Where a picture occurs in the data, omit it, and copy all remaining data exactly.

_Web page edit records_.
▽

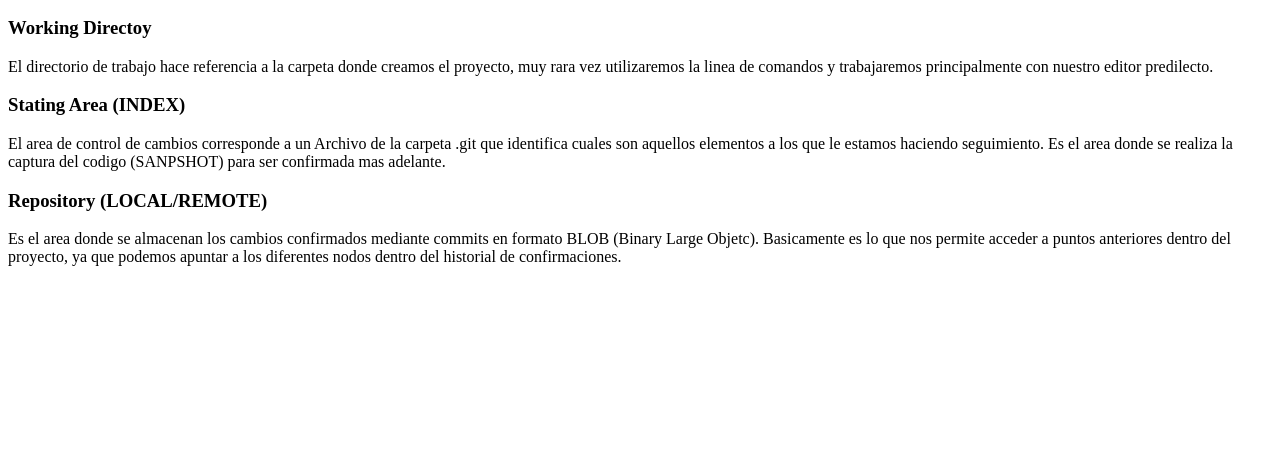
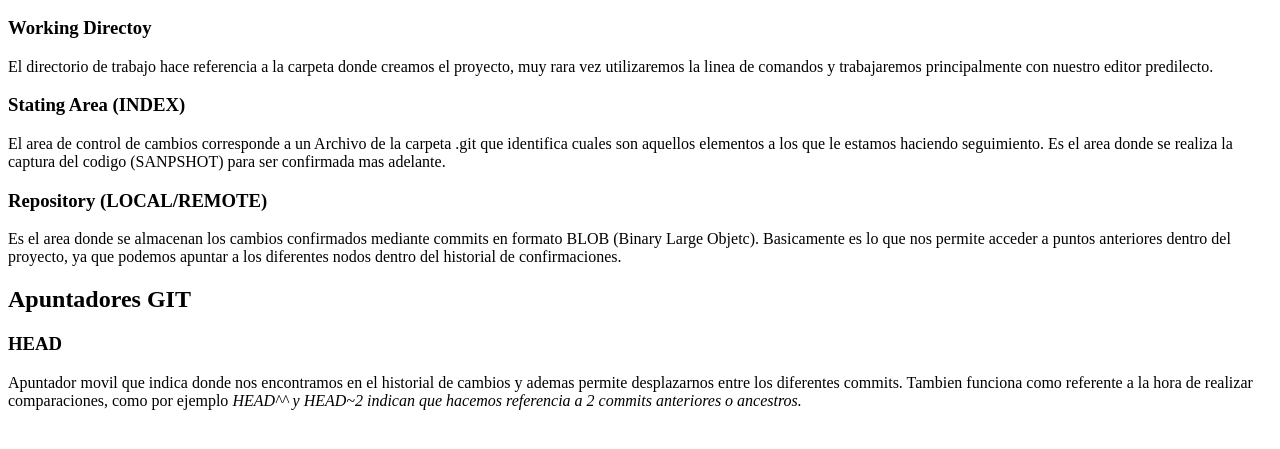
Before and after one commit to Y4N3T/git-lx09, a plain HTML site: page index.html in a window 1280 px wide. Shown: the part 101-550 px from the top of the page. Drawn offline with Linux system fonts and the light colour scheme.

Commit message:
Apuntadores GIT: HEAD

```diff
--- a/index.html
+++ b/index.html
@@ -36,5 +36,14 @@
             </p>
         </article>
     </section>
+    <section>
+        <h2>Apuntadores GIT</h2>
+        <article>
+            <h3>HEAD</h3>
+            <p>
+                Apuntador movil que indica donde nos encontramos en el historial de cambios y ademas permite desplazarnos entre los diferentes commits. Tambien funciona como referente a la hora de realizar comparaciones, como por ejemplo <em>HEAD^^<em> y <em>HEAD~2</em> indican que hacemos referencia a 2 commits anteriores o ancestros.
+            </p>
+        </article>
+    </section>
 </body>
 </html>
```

△

_OUTPUT FOR THIS TASK_.
Before and after one commit to Y4N3T/git-lx09, a plain HTML site: page index.html in a window 1280 px wide. Shown: the part 101-550 px from the top of the page. Drawn offline with Linux system fonts and the light colour scheme.

Commit message:
Apuntadores GIT: HEAD

```diff
--- a/index.html
+++ b/index.html
@@ -36,5 +36,14 @@
             </p>
         </article>
     </section>
+    <section>
+        <h2>Apuntadores GIT</h2>
+        <article>
+            <h3>HEAD</h3>
+            <p>
+                Apuntador movil que indica donde nos encontramos en el historial de cambios y ademas permite desplazarnos entre los diferentes commits. Tambien funciona como referente a la hora de realizar comparaciones, como por ejemplo <em>HEAD^^<em> y <em>HEAD~2</em> indican que hacemos referencia a 2 commits anteriores o ancestros.
+            </p>
+        </article>
+    </section>
 </body>
 </html>
```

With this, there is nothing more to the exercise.